Cataracts are the leading cause of blindness worldwide and remain an important cause of blindness and visual impairment in the United States, accounting for approximately 50% of visual impairment in adults over the age of 40.83 Cataracts are the leading cause of treatable blindness among Americans of African descent age 40 and older and are the leading cause of visual impairment among Americans of African, Hispanic/Latino, and European descent.83,84
There are several different types of cataracts: nuclear, cortical (spokelike), subcapsular (anterior and posterior), and mixed. Each type has its own anatomical location, pathology, and risk factors for development. Several systems are available to classify and grade lens opacities.85-89 Nuclear cataracts consist of a central opacification or coloration that interferes with visual function. There are different types of nuclear cataracts, accompanied by either brunescence, opalescence, or both.90 Nuclear cataracts tend to progress slowly and affect distance vision more than near vision. In advanced cases, the lens becomes brown and opaque.
Cortical cataracts can be central or peripheral and sometimes are best visualized by retroillumination or retinoscopy. Patients with this type of cataract commonly complain of glare. When the entire cortex becomes white and opaque, the cataract is referred to as a mature cortical cataract.
Posterior subcapsular (PSC) cataracts can cause substantial visual impairment if they affect the axial region of the lens. Posterior subcapsular cataracts are found more often in younger patients than are nuclear or cortical cataracts. Patients often have glare and poor vision with bright lighting, and their near vision is typically more affected than distance vision. Two population-based studies found that of the three types, PSC cataracts are associated with the greatest rate of cataract surgery.91,92 In an older population (mean age 79 years) undergoing cataract surgery, however, nuclear cataracts were most frequently encountered.93
Cataract affects over 22 million Americans age 40 and older, or about 1 in every 6 people in this age range. By age 80, more than half of all Americans have cataracts.94 The Eye Diseases Prevalence Research Group estimated that the number of individuals with cataracts will increase by 50% by 2020, based on U.S. Census population estimates.83

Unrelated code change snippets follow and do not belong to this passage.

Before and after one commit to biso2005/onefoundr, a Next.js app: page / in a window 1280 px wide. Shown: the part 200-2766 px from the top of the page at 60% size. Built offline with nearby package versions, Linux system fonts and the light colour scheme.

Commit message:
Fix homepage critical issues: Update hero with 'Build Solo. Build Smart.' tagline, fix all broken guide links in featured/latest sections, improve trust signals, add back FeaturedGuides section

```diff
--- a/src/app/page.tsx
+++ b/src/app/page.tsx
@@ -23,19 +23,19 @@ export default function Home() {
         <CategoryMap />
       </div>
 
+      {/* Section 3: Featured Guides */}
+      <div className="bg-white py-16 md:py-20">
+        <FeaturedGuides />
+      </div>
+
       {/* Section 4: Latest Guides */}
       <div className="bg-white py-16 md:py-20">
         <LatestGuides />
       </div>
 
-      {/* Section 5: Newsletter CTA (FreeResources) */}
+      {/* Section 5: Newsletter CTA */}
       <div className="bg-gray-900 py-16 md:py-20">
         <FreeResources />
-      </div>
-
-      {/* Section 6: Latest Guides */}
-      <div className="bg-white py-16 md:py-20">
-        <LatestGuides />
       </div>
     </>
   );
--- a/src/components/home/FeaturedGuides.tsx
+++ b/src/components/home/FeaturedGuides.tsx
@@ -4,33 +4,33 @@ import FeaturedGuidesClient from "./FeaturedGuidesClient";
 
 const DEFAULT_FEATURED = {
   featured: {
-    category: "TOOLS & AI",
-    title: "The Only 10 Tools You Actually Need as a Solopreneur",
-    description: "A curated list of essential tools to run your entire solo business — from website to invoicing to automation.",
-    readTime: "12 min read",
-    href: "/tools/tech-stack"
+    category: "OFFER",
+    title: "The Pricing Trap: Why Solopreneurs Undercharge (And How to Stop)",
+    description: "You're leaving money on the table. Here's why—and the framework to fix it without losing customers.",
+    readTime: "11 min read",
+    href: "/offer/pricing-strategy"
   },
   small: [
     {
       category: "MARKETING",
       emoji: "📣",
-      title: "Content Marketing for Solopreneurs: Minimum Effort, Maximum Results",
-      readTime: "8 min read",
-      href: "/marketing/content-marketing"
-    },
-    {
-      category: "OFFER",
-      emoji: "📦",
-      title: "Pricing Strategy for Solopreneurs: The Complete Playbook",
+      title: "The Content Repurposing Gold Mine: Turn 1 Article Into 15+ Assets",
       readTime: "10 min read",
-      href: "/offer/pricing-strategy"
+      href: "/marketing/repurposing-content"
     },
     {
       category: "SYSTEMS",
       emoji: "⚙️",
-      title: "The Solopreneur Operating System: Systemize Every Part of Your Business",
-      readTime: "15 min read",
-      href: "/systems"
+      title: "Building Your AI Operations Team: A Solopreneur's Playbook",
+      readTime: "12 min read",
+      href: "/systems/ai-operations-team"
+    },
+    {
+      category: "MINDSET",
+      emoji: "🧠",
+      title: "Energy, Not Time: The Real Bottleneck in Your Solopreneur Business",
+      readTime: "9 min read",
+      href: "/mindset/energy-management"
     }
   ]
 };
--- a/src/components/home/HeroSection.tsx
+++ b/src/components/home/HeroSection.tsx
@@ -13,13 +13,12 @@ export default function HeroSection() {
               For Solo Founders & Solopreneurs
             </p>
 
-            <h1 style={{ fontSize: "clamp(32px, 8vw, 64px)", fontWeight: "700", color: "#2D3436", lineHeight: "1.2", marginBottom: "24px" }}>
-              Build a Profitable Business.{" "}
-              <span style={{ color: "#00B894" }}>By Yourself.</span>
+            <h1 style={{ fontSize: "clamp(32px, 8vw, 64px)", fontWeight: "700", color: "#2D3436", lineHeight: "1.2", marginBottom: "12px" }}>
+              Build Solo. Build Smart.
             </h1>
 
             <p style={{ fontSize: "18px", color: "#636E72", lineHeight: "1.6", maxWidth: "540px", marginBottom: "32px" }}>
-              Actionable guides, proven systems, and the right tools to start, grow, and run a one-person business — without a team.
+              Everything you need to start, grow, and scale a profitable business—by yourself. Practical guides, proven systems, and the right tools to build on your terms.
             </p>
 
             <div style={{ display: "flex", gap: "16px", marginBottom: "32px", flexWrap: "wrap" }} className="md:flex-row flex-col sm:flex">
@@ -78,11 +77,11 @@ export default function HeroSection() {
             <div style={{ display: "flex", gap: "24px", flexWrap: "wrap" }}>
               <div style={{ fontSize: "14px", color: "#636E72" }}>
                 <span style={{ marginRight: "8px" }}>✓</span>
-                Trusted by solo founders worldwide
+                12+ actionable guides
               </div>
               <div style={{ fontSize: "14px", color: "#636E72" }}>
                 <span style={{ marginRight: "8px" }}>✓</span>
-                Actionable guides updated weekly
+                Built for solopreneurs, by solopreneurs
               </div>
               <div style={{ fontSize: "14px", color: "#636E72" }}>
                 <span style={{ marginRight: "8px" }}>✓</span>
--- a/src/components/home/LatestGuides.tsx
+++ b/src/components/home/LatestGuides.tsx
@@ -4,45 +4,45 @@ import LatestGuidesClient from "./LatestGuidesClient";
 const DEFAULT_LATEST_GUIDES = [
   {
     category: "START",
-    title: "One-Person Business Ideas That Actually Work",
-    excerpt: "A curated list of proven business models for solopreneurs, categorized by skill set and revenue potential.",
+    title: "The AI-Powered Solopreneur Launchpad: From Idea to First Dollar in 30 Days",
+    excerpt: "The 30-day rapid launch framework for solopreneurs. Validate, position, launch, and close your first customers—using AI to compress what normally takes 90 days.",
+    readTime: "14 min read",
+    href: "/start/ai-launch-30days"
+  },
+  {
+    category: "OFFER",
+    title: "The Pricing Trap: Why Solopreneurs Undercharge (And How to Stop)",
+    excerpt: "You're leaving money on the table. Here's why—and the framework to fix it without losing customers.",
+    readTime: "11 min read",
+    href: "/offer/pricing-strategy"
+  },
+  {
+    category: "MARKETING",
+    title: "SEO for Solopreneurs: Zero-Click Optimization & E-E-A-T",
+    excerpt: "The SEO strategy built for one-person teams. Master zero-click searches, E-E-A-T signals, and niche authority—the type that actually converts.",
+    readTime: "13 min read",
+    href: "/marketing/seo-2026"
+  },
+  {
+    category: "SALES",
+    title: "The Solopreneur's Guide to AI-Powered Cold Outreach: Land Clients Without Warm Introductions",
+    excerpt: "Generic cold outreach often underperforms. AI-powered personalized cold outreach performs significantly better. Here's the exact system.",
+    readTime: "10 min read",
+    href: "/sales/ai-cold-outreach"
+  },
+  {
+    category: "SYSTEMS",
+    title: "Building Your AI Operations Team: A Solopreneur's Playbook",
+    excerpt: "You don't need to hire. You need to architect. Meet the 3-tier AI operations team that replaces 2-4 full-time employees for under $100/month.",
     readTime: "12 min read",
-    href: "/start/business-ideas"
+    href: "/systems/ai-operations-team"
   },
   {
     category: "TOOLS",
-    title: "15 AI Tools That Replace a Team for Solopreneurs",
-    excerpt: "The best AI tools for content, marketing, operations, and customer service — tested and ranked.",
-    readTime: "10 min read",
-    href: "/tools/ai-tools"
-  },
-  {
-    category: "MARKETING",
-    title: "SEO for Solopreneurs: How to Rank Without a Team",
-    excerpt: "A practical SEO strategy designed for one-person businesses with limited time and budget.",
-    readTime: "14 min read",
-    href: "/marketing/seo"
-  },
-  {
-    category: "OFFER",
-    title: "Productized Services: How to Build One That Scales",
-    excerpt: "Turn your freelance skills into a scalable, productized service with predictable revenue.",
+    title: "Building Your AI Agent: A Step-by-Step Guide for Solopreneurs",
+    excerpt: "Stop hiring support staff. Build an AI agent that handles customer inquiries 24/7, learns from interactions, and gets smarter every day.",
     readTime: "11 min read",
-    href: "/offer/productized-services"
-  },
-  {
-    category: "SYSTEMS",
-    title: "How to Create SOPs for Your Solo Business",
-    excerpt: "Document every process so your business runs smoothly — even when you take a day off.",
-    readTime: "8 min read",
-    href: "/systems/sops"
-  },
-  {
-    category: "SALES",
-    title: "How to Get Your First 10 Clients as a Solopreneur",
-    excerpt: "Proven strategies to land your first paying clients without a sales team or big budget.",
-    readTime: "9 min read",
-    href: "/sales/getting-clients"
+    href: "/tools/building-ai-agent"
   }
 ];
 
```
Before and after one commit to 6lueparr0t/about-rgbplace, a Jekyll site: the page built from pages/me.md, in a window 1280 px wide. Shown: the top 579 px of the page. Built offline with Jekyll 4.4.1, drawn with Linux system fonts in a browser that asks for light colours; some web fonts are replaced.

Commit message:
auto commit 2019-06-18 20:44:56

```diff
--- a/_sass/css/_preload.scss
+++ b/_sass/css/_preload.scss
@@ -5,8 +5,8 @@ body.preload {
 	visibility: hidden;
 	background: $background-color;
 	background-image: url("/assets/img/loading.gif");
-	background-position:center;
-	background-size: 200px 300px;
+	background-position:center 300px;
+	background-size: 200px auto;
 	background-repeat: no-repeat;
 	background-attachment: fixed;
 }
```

Studies have found racial differences in the prevalence of different cataract types. In the Salisbury Eye Evaluation Study, Americans of African descent had a four times greater chance of having cortical opacities than Americans of European descent, and Americans of European descent were more likely to have nuclear and PSC opacities.95 The Los Angeles Latino Eye Study of individuals 40 years old or older found that cortical opacities were the most frequent type of lens opacity.96